Save the Children
Granted, it is a bit strange that Save the Children was involved with this from the start.
Save the Children’s involvement in the issue began in late 2009, when it got a $3.5 million grant from the Robert Wood Johnson Foundation to fight childhood obesity through a program it called the Campaign for Healthy Kids. Save the Children initially financed the work of local groups, some of which focused on improving school lunches and requiring health education in schools. But local activists in Mississippi, New Mexico and Washington State used the grants to push for a soda tax.Either way, Save the Children did take the lead and now has dropped out. I want to give them the benefit of the doubt because they should have been focused on programs, rather than advocacy in this case.

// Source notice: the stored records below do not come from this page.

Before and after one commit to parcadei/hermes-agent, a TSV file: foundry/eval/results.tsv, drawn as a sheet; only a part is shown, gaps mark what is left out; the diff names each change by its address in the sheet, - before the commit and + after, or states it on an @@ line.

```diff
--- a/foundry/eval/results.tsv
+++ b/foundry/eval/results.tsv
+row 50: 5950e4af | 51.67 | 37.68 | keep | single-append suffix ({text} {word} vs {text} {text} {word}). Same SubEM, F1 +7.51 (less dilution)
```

Save the Children is effective in the implementation of its programs and sadly has now wasted money chasing a project that they never should have started.

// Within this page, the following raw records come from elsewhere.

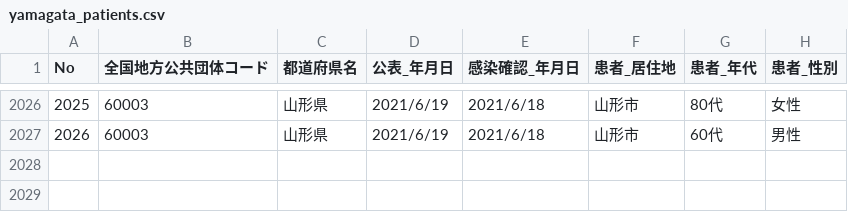
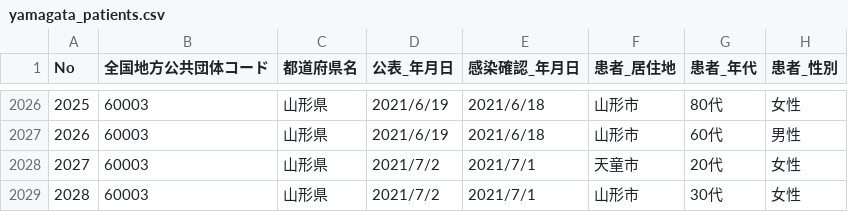
Before and after one commit to satorukadowaki/covid19-yamagata, a CSV file: app/master_data/csv/yamagata_patients.csv, drawn as a sheet; only a part is shown, gaps mark what is left out; the diff names each change by its address in the sheet, - before the commit and + after, or states it on an @@ line.

```diff
--- a/app/master_data/csv/yamagata_patients.csv
+++ b/app/master_data/csv/yamagata_patients.csv
+row 2028: 2027 | 60003 | 山形県 | 2021/7/2 | 2021/7/1 | 天童市 | 20代 | 女性
+row 2029: 2028 | 60003 | 山形県 | 2021/7/2 | 2021/7/1 | 山形市 | 30代 | 女性
```
Also changed, not shown: 19 other files.
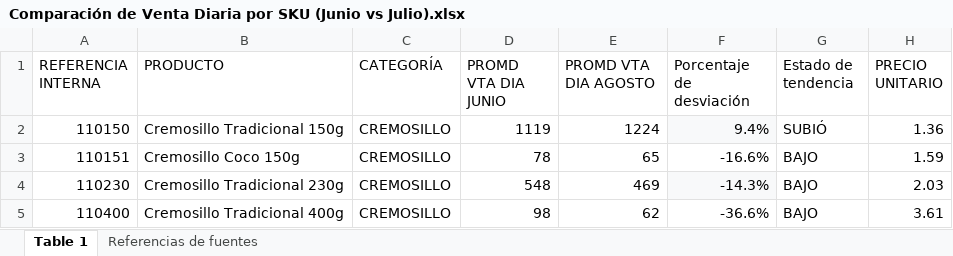
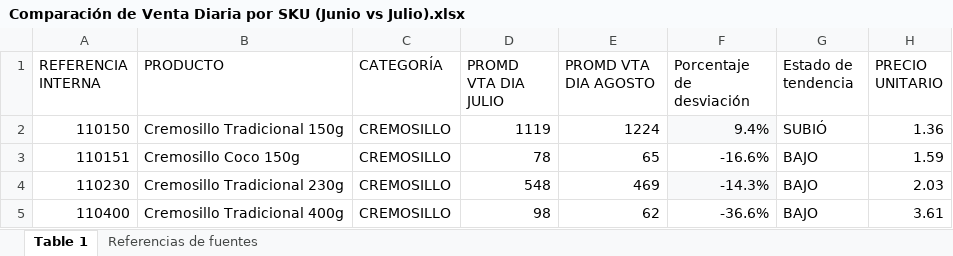
Before and after one commit to logisticasapori1-cell/dashboard-ventas, an Excel workbook: Comparación de Venta Diaria por SKU (Junio vs Julio).xlsx, sheet Table 1, drawn as a sheet; only a part is shown; values as stored, in another font and other column widths than the file's, no borders; the diff names each change by its address in the sheet, - before the commit and + after, or states it on an @@ line.

Commit message:
Add files via upload

```diff
--- a/Comparación de Venta Diaria por SKU (Junio vs Julio).xlsx (sheet Table 1)
+++ b/Comparación de Venta Diaria por SKU (Junio vs Julio).xlsx (sheet Table 1)
-D1: PROMD VTA DIA JUNIO
+D1: PROMD VTA DIA JULIO
```
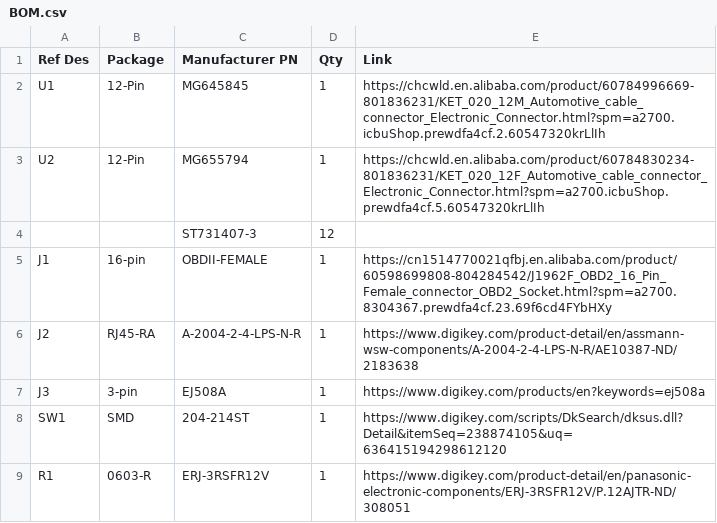
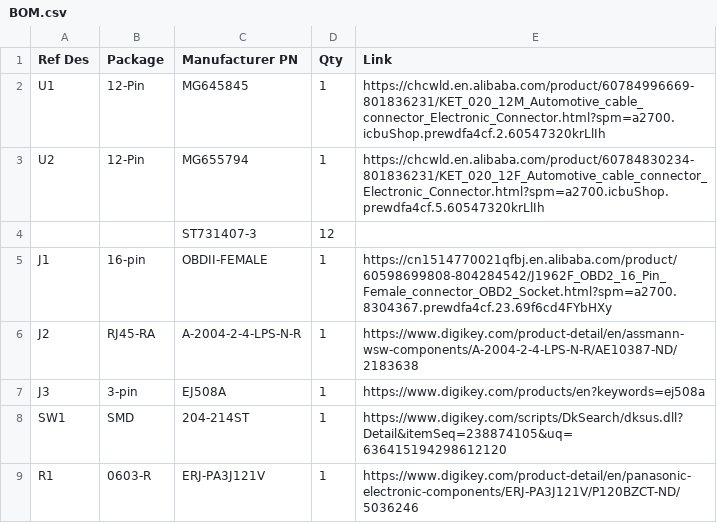
Before and after one commit to commaai/neo, a CSV file: giraffe/hyundai/BOM.csv, drawn as a sheet.

Commit message:
update resistor part with correct one

```diff
--- a/giraffe/hyundai/BOM.csv
+++ b/giraffe/hyundai/BOM.csv
@@ -8,2 +8,2 @@ J3,3-pin,EJ508A,1,https://www.digikey.com/products/en?keywords=ej508a
 SW1,SMD,204-214ST,1,https://www.digikey.com/scripts/DkSearch/dksus.dll?Detail&itemSeq=238874105&uq=636415194298612120
-R1,0603-R,ERJ-3RSFR12V,1,https://www.digikey.com/product-detail/en/panasonic-electronic-components/ERJ-3RSFR12V/P.12AJTR-ND/308051
+R1,0603-R,ERJ-PA3J121V,1,https://www.digikey.com/product-detail/en/panasonic-electronic-components/ERJ-PA3J121V/P120BZCT-ND/5036246
```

When politicians in Philadelphia and Washington proposed soda taxes this year, the Campaign for Healthy Kids got more directly involved, paying for lobbyists and polling. “We really took the lead on those and were publicly identified with those,” said Andrew Hysell, an associate vice president for Save the Children and the director of the obesity campaign.

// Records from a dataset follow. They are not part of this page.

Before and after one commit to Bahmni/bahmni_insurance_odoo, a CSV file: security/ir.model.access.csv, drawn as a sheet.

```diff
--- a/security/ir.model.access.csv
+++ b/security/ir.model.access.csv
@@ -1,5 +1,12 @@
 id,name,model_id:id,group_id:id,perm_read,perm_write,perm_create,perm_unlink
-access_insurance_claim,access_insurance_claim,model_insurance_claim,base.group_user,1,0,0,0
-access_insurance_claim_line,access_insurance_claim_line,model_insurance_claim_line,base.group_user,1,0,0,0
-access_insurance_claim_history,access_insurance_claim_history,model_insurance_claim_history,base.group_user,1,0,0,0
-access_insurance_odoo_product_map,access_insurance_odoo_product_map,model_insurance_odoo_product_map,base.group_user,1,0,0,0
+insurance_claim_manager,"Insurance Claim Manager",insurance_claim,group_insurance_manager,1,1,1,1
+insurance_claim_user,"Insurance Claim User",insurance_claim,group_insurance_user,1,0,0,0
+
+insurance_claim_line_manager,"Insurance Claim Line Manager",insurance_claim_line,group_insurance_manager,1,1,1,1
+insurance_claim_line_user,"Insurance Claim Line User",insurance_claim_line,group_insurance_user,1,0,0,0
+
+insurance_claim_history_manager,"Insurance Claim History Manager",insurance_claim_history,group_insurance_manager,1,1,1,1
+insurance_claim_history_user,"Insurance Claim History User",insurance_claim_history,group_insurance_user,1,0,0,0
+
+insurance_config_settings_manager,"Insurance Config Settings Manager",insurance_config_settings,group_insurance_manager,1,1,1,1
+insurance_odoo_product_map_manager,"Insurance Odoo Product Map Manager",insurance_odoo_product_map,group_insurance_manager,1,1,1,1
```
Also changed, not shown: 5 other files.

However, the fact is that they did go down the path of supporting the soda tax and it is hard to ignore the ties between Save the Children and the soda companies who oppose the tax. Maybe the decision was not made because of Coke and Pepsi, but Save the Children has left itself with a sizable PR mess.
From Newsy, a compilation video on the soda tax discussion: